Task item:
The data below must be returned in full and exactly.

⁂

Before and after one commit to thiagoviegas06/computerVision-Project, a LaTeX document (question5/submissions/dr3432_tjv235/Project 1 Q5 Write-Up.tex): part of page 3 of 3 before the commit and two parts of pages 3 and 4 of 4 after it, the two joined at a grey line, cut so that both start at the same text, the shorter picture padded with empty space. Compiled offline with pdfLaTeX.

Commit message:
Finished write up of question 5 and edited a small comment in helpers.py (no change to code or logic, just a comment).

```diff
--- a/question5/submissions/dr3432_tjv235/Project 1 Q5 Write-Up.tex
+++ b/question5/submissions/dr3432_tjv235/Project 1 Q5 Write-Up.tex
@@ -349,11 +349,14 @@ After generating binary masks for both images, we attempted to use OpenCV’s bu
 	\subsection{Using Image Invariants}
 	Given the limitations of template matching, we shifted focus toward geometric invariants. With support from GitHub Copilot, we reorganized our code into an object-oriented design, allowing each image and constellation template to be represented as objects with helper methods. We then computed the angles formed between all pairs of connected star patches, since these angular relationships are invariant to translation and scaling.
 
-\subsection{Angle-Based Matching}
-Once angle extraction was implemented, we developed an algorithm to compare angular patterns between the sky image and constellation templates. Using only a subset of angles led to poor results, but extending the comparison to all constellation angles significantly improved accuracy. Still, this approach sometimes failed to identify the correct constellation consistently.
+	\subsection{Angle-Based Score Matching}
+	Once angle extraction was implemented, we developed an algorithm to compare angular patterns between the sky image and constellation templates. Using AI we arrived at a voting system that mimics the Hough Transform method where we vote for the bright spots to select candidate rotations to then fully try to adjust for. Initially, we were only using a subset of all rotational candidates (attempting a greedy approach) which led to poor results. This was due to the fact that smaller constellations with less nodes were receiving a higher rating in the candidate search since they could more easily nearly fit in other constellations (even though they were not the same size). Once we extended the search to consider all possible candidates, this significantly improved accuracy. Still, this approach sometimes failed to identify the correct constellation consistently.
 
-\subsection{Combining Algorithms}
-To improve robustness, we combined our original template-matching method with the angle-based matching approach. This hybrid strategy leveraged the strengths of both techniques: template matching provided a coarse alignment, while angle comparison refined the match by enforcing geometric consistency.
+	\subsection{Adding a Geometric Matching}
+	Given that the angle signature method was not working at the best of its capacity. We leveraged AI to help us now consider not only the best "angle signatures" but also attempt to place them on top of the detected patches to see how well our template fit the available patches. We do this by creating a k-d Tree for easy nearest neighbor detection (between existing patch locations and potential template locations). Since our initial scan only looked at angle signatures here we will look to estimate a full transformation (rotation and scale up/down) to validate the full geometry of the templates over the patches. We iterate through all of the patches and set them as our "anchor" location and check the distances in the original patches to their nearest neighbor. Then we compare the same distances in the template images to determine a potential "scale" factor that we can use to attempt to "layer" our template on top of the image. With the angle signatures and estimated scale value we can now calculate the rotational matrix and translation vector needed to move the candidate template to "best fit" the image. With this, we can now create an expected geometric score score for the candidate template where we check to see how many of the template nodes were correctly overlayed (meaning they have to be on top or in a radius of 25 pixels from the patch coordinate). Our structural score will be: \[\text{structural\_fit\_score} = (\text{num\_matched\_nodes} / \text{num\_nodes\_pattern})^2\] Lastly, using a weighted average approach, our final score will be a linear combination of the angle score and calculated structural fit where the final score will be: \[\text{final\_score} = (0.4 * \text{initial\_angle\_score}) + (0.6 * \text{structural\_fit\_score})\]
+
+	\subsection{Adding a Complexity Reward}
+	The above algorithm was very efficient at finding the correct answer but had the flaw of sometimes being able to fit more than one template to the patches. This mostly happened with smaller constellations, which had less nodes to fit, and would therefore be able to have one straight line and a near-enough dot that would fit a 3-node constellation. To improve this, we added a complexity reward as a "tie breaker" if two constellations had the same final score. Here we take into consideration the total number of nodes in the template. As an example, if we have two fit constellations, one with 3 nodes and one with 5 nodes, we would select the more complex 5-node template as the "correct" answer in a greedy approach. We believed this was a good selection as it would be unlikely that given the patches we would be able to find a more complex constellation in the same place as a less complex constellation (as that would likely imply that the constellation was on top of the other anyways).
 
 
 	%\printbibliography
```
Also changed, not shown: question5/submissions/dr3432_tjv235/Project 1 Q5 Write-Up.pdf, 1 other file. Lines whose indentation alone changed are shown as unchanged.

⁂

Solved exercise:
Before and after one commit to thiagoviegas06/computerVision-Project, a LaTeX document (question5/submissions/dr3432_tjv235/Project 1 Q5 Write-Up.tex): part of page 3 of 3 before the commit and two parts of pages 3 and 4 of 4 after it, the two joined at a grey line, cut so that both start at the same text, the shorter picture padded with empty space. Compiled offline with pdfLaTeX.

Commit message:
Finished write up of question 5 and edited a small comment in helpers.py (no change to code or logic, just a comment).

```diff
--- a/question5/submissions/dr3432_tjv235/Project 1 Q5 Write-Up.tex
+++ b/question5/submissions/dr3432_tjv235/Project 1 Q5 Write-Up.tex
@@ -349,11 +349,14 @@ After generating binary masks for both images, we attempted to use OpenCV’s bu
 	\subsection{Using Image Invariants}
 	Given the limitations of template matching, we shifted focus toward geometric invariants. With support from GitHub Copilot, we reorganized our code into an object-oriented design, allowing each image and constellation template to be represented as objects with helper methods. We then computed the angles formed between all pairs of connected star patches, since these angular relationships are invariant to translation and scaling.
 
-\subsection{Angle-Based Matching}
-Once angle extraction was implemented, we developed an algorithm to compare angular patterns between the sky image and constellation templates. Using only a subset of angles led to poor results, but extending the comparison to all constellation angles significantly improved accuracy. Still, this approach sometimes failed to identify the correct constellation consistently.
+	\subsection{Angle-Based Score Matching}
+	Once angle extraction was implemented, we developed an algorithm to compare angular patterns between the sky image and constellation templates. Using AI we arrived at a voting system that mimics the Hough Transform method where we vote for the bright spots to select candidate rotations to then fully try to adjust for. Initially, we were only using a subset of all rotational candidates (attempting a greedy approach) which led to poor results. This was due to the fact that smaller constellations with less nodes were receiving a higher rating in the candidate search since they could more easily nearly fit in other constellations (even though they were not the same size). Once we extended the search to consider all possible candidates, this significantly improved accuracy. Still, this approach sometimes failed to identify the correct constellation consistently.
 
-\subsection{Combining Algorithms}
-To improve robustness, we combined our original template-matching method with the angle-based matching approach. This hybrid strategy leveraged the strengths of both techniques: template matching provided a coarse alignment, while angle comparison refined the match by enforcing geometric consistency.
+	\subsection{Adding a Geometric Matching}
+	Given that the angle signature method was not working at the best of its capacity. We leveraged AI to help us now consider not only the best "angle signatures" but also attempt to place them on top of the detected patches to see how well our template fit the available patches. We do this by creating a k-d Tree for easy nearest neighbor detection (between existing patch locations and potential template locations). Since our initial scan only looked at angle signatures here we will look to estimate a full transformation (rotation and scale up/down) to validate the full geometry of the templates over the patches. We iterate through all of the patches and set them as our "anchor" location and check the distances in the original patches to their nearest neighbor. Then we compare the same distances in the template images to determine a potential "scale" factor that we can use to attempt to "layer" our template on top of the image. With the angle signatures and estimated scale value we can now calculate the rotational matrix and translation vector needed to move the candidate template to "best fit" the image. With this, we can now create an expected geometric score score for the candidate template where we check to see how many of the template nodes were correctly overlayed (meaning they have to be on top or in a radius of 25 pixels from the patch coordinate). Our structural score will be: \[\text{structural\_fit\_score} = (\text{num\_matched\_nodes} / \text{num\_nodes\_pattern})^2\] Lastly, using a weighted average approach, our final score will be a linear combination of the angle score and calculated structural fit where the final score will be: \[\text{final\_score} = (0.4 * \text{initial\_angle\_score}) + (0.6 * \text{structural\_fit\_score})\]
+
+	\subsection{Adding a Complexity Reward}
+	The above algorithm was very efficient at finding the correct answer but had the flaw of sometimes being able to fit more than one template to the patches. This mostly happened with smaller constellations, which had less nodes to fit, and would therefore be able to have one straight line and a near-enough dot that would fit a 3-node constellation. To improve this, we added a complexity reward as a "tie breaker" if two constellations had the same final score. Here we take into consideration the total number of nodes in the template. As an example, if we have two fit constellations, one with 3 nodes and one with 5 nodes, we would select the more complex 5-node template as the "correct" answer in a greedy approach. We believed this was a good selection as it would be unlikely that given the patches we would be able to find a more complex constellation in the same place as a less complex constellation (as that would likely imply that the constellation was on top of the other anyways).
 
 
 	%\printbibliography
```
Also changed, not shown: question5/submissions/dr3432_tjv235/Project 1 Q5 Write-Up.pdf, 1 other file. Lines whose indentation alone changed are shown as unchanged.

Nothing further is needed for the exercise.